• Exercise brief: Check every line of the data for the word "passes", and copy those that have it.

• • • • •

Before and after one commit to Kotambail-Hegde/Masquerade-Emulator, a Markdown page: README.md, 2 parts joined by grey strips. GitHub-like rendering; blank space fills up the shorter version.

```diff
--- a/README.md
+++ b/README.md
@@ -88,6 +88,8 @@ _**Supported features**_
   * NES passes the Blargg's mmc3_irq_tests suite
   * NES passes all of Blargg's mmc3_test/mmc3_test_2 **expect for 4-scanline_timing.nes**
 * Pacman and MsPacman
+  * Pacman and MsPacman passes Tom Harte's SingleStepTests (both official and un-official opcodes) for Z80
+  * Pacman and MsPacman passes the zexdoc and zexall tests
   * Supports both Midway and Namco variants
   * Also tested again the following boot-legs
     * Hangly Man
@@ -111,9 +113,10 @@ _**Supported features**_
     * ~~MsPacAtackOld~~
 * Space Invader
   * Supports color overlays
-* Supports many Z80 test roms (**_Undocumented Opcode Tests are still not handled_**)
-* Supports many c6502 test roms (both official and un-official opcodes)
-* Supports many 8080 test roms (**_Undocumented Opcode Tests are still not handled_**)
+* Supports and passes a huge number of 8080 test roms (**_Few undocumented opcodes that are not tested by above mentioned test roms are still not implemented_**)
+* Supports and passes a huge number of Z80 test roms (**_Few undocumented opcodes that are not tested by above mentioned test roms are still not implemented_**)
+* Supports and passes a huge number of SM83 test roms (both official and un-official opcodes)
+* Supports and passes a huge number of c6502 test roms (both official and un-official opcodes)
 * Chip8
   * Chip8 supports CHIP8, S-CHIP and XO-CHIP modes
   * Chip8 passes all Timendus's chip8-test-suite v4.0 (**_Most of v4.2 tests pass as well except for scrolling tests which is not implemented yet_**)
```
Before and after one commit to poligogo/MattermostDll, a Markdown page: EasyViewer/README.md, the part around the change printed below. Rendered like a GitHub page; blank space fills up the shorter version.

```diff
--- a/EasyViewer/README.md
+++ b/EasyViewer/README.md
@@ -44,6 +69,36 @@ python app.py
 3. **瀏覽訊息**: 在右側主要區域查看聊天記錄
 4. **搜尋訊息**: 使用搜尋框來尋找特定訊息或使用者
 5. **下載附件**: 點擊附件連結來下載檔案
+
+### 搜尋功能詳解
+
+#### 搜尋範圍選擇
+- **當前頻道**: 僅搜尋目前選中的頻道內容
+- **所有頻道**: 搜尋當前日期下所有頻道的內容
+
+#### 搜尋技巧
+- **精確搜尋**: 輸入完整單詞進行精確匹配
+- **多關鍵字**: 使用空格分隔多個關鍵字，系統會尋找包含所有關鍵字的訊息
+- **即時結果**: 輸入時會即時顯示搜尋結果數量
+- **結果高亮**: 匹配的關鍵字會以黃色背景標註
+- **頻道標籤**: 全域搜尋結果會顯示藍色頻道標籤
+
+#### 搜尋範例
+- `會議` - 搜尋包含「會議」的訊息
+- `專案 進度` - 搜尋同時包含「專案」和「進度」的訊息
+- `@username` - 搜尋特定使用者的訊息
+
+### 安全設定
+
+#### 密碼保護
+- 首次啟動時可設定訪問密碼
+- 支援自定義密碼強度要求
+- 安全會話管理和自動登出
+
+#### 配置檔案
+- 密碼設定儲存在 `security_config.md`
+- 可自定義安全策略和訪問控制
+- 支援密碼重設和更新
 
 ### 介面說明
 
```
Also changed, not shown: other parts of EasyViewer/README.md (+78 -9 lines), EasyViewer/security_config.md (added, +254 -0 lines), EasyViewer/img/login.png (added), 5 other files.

• • • • •

• Expected answer:
   * NES passes the Blargg's mmc3_irq_tests suite
   * NES passes all of Blargg's mmc3_test/mmc3_test_2 **expect for 4-scanline_timing.nes**
+  * Pacman and MsPacman passes Tom Harte's SingleStepTests (both official and un-official opcodes) for Z80
+  * Pacman and MsPacman passes the zexdoc and zexall tests
+* Supports and passes a huge number of 8080 test roms (**_Few undocumented opcodes that are not tested by above mentioned test roms are still not implemented_**)
+* Supports and passes a huge number of Z80 test roms (**_Few undocumented opcodes that are not tested by above mentioned test roms are still not implemented_**)
+* Supports and passes a huge number of SM83 test roms (both official and un-official opcodes)
+* Supports and passes a huge number of c6502 test roms (both official and un-official opcodes)
   * Chip8 passes all Timendus's chip8-test-suite v4.0 (**_Most of v4.2 tests pass as well except for scrolling tests which is not implemented yet_**)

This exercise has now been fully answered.